Third, there is no search functionality available. To browse the content, you have to click the “Build Orders” link in the the header or find the “View Build Orders” link in the middle of the page. From there, you can actually get to content.

Although it seems seems wrong now, I can see how I arrived at the design as is. My experience in web development has been on business-to-business workflow management platforms. In those applications, there is no community content. The content is all yours, and the site’s value is in providing structure for managing your process. It is hard to directly show that value unless you go through a lengthy setup process, and a casual visitor actually shouldn’t even be able to access client data. On those projects, the public website is just marketing to explain what the application does and try to sell it.

However, Spawning Tool’s value comes from the browsable content itself. It doesn’t require any explanation if you can get directly to the strategies and use it immediately. The explanation is just an obstacle, and the site is really just the quality of the content and ease of use.

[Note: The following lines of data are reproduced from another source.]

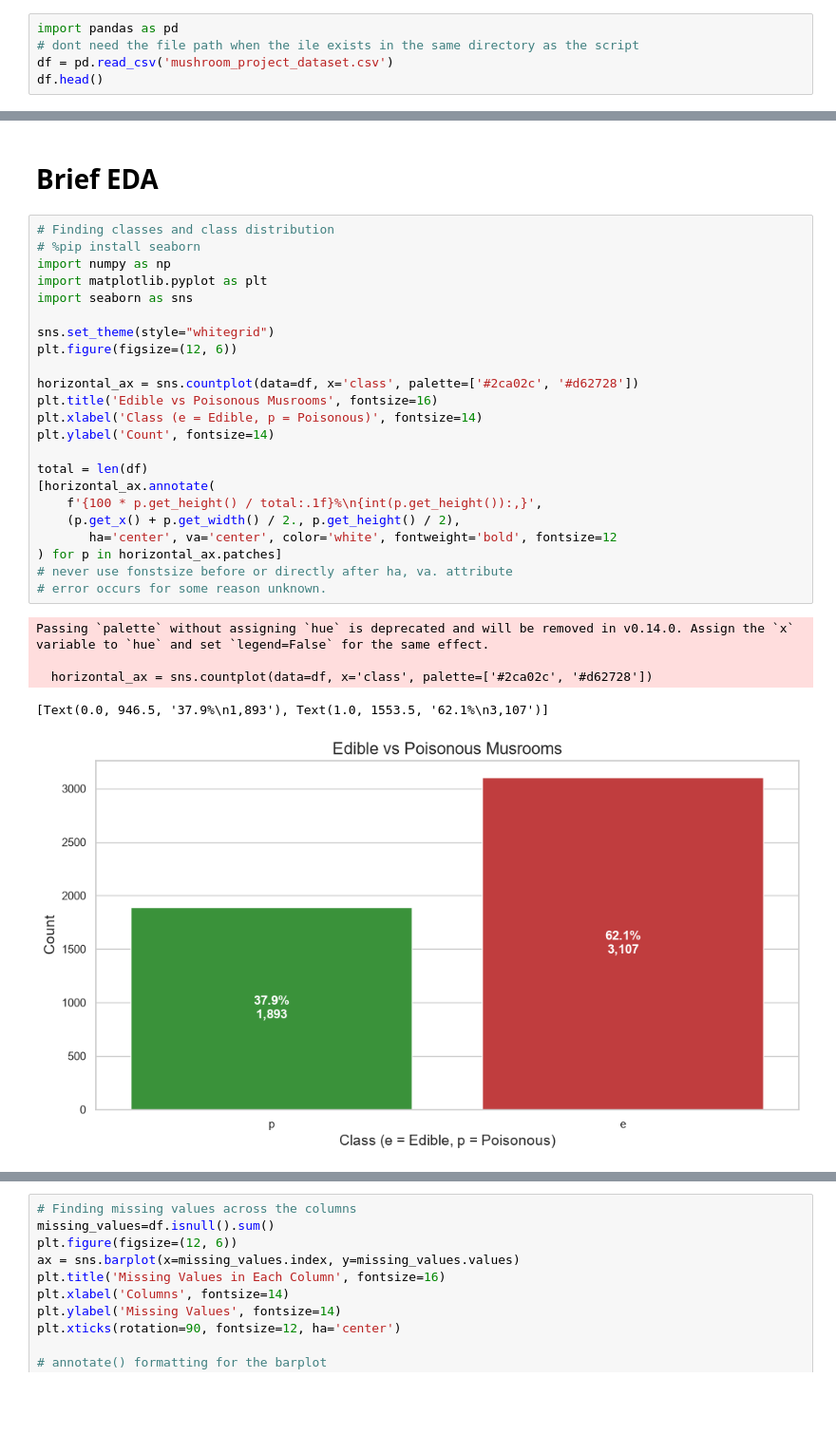
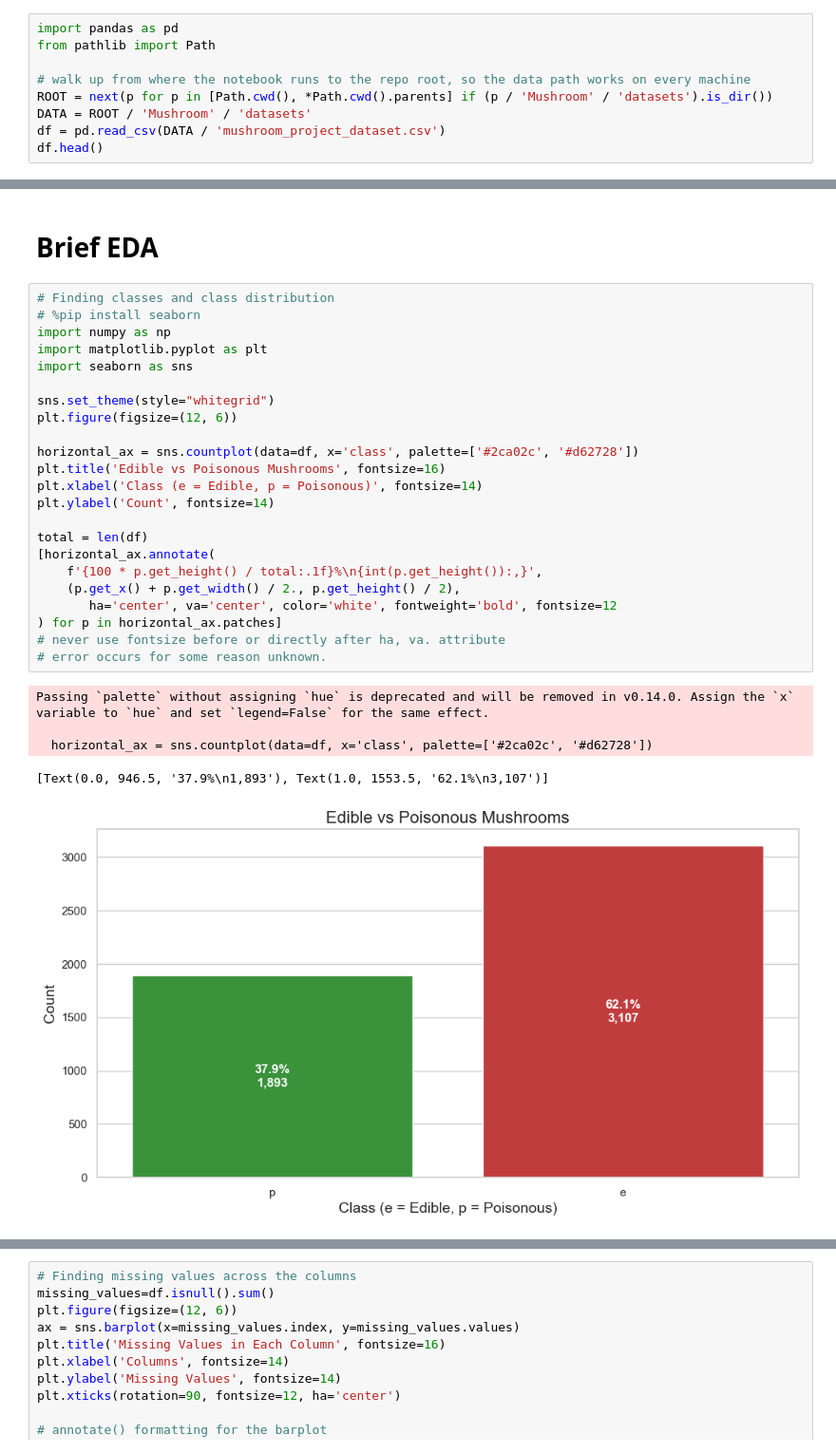
Before and after one commit to WillemSterckx/Skooma-Cats, a Jupyter notebook: Mushroom/1MushroomScrape.ipynb, the cells around one changed output, grey strips where cells are left out. Shown at 95% size. Cells and saved outputs as stored; diff of their text form; blank space fills up the shorter version.

Commit message:
Finished mushroom EDA + cleaning, added graphless notebook, moved csvs to datasets folder

```diff
--- a/Mushroom/1MushroomScrape.ipynb
+++ b/Mushroom/1MushroomScrape.ipynb
@@ -5,8 +6,12 @@ Muhammad Azaam Ali
 # Scrape the data
 # %%
 import pandas as pd
-# dont need the file path when the ile exists in the same directory as the script
-df = pd.read_csv('mushroom_project_dataset.csv')
+from pathlib import Path
+
+# walk up from where the notebook runs to the repo root, so the data path works on every machine
+ROOT = next(p for p in [Path.cwd(), *Path.cwd().parents] if (p / 'Mushroom' / 'datasets').is_dir())
+DATA = ROOT / 'Mushroom' / 'datasets'
+df = pd.read_csv(DATA / 'mushroom_project_dataset.csv')
 df.head()
 # %% [output]
 |  | cap-diameter | stem-height | stem-width | spore-print-color | gill-color | habitat | season | ring-type | ... |
@@ -27,30 +32,30 @@ We are seeing some NaN cells means there exists multiple columns with missing da
 # %%
 # Finding classes and class distribution
 # %pip install seaborn
 import numpy as np
 import matplotlib.pyplot as plt
 import seaborn as sns
 
 sns.set_theme(style="whitegrid")
 plt.figure(figsize=(12, 6))
 
 horizontal_ax = sns.countplot(data=df, x='class', palette=['#2ca02c', '#d62728'])
-plt.title('Edible vs Poisonous Musrooms', fontsize=16)
+plt.title('Edible vs Poisonous Mushrooms', fontsize=16)
 plt.xlabel('Class (e = Edible, p = Poisonous)', fontsize=14)
 plt.ylabel('Count', fontsize=14)
 
 total = len(df)
 [horizontal_ax.annotate(
     f'{100 * p.get_height() / total:.1f}%\n{int(p.get_height()):,}',
     (p.get_x() + p.get_width() / 2., p.get_height() / 2),
        ha='center', va='center', color='white', fontweight='bold', fontsize=12
 ) for p in horizontal_ax.patches]
-# never use fonstsize before or directly after ha, va. attribute
+# never use fontsize before or directly after ha, va. attribute
 # error occurs for some reason unknown.
 # %% [output]
 Passing `palette` without assigning `hue` is deprecated and will be removed in v0.14.0. Assign the `x` variable to `hue` and set `legend=False` for the same effect.
 
   horizontal_ax = sns.countplot(data=df, x='class', palette=['#2ca02c', '#d62728'])
 [Text(0.0, 946.5, '37.9%\n1,893'), Text(1.0, 1553.5, '62.1%\n3,107')]
-[figure, old version]
+[figure, new version]
 # %% [markdown]
```
Also changed, not shown: parts of 32 cells of this notebook, 6 other files.
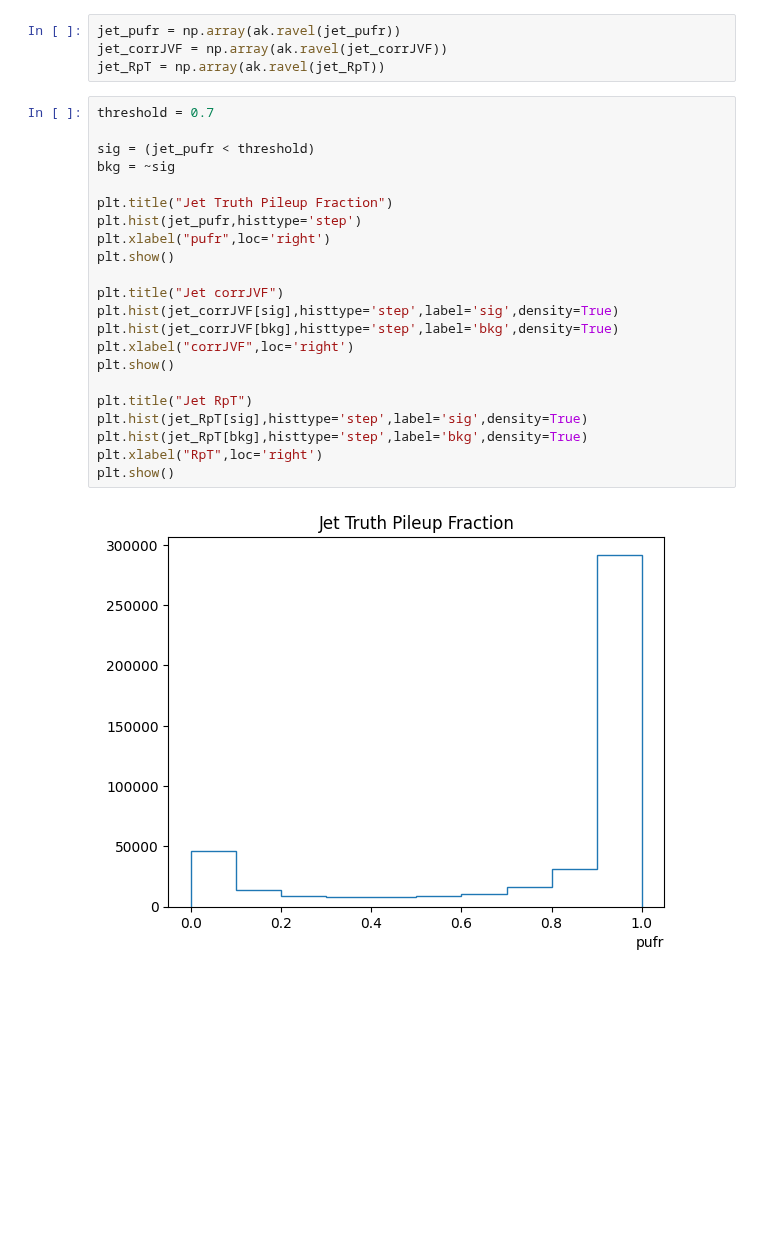
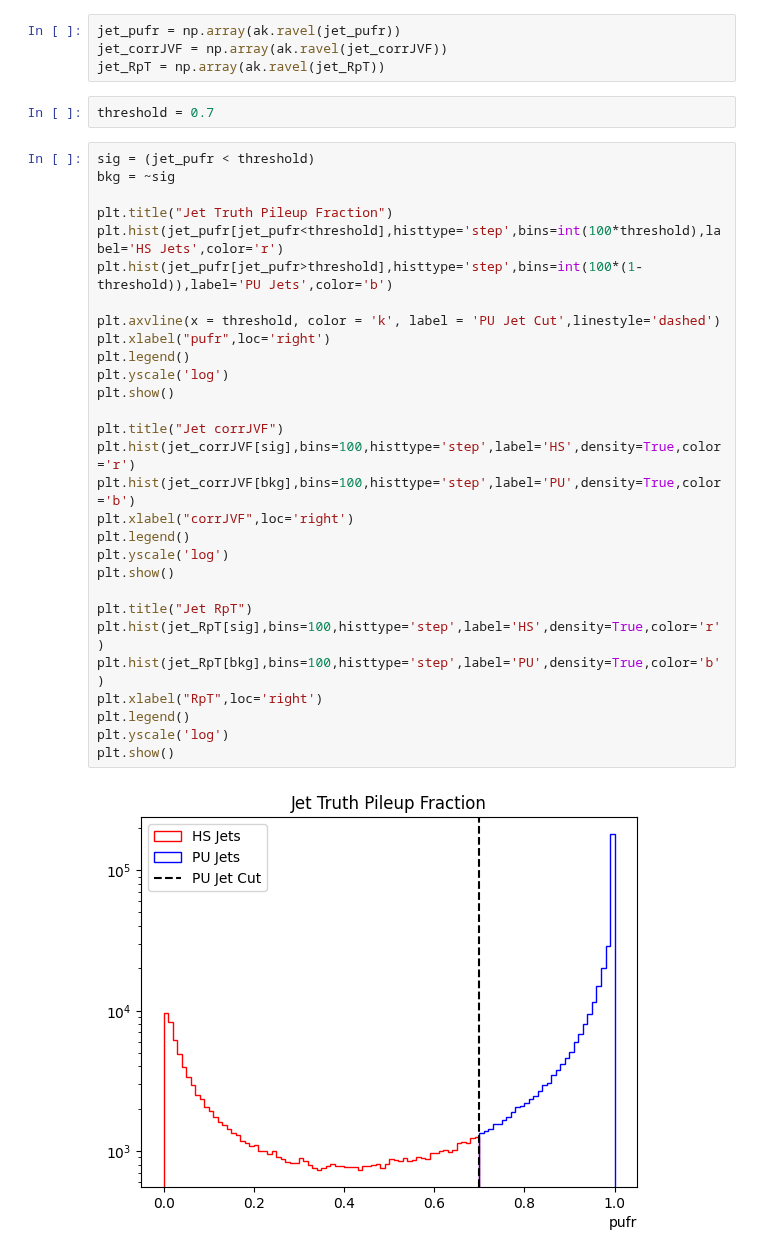
Before and after one commit to LukeV37/Pileup_Project, a Jupyter notebook: python/JVT_Benchmark.ipynb, the cells around one changed output. Drawn from its saved outputs; the diff is of its cells as text; blank space fills up the shorter version.

Commit message:
JVT Plots

```diff
--- a/python/JVT_Benchmark.ipynb
+++ b/python/JVT_Benchmark.ipynb
@@ -14,27 +14,36 @@ with uproot.open("../pythia/output/dataset_ttbar_mu60_NumEvents10000_MinJetpT25.
 jet_pufr = np.array(ak.ravel(jet_pufr))
 jet_corrJVF = np.array(ak.ravel(jet_corrJVF))
 jet_RpT = np.array(ak.ravel(jet_RpT))
+# %%
+threshold = 0.7
 # %%
-threshold = 0.7
-
 sig = (jet_pufr < threshold)
 bkg = ~sig
 
 plt.title("Jet Truth Pileup Fraction")
-plt.hist(jet_pufr,histtype='step')
+plt.hist(jet_pufr[jet_pufr<threshold],histtype='step',bins=int(100*threshold),label='HS Jets',color='r')
+plt.hist(jet_pufr[jet_pufr>threshold],histtype='step',bins=int(100*(1-threshold)),label='PU Jets',color='b')
+
+plt.axvline(x = threshold, color = 'k', label = 'PU Jet Cut',linestyle='dashed')
 plt.xlabel("pufr",loc='right')
+plt.legend()
+plt.yscale('log')
 plt.show()
 
 plt.title("Jet corrJVF")
-plt.hist(jet_corrJVF[sig],histtype='step',label='sig',density=True)
-plt.hist(jet_corrJVF[bkg],histtype='step',label='bkg',density=True)
+plt.hist(jet_corrJVF[sig],bins=100,histtype='step',label='HS',density=True,color='r')
+plt.hist(jet_corrJVF[bkg],bins=100,histtype='step',label='PU',density=True,color='b')
 plt.xlabel("corrJVF",loc='right')
+plt.legend()
+plt.yscale('log')
 plt.show()
 
 plt.title("Jet RpT")
-plt.hist(jet_RpT[sig],histtype='step',label='sig',density=True)
-plt.hist(jet_RpT[bkg],histtype='step',label='bkg',density=True)
+plt.hist(jet_RpT[sig],bins=100,histtype='step',label='HS',density=True,color='r')
+plt.hist(jet_RpT[bkg],bins=100,histtype='step',label='PU',density=True,color='b')
 plt.xlabel("RpT",loc='right')
+plt.legend()
+plt.yscale('log')
 plt.show()
 # %% [output]
-[figure, old version]
+[figure, new version]
```
Also changed, not shown: parts of 6 cells of this notebook.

That’s roughly how much I have figured out so far. Since I defined these problems, the home page became almost painful to look at, so I actually already made some temporary improvements.

On the front page, I picked out several high quality build orders from community figures and professional players to display. I wanted to move them up to the top, but the visual balance didn’t feel right because the build orders are currently heavy on text. The compromise was to keep the jumbotron, but I want to figure out what other pictures or visual elements I can use instead.

I’m not sure what the rest of the design process is, but I feel like I have only taken a first step. It will take longer to create a more permanent Spawning Tool home page, and I hope that process can be just as insightful as this first step in exploring design.

5 replies on “Discovering My Web Design Mistakes”

I agree with that: I left the jumbotron element at the top because I couldn’t come up with something better to put there, at least on this iteration. I’m definitely open to ideas!

Yeah I can see that. With dotabuff, they really are featuring blog content on their front page, so I guess these are relatively modern patterns for supporting something like a CRM

Leave a Reply

Your email address will not be published. Required fields are marked *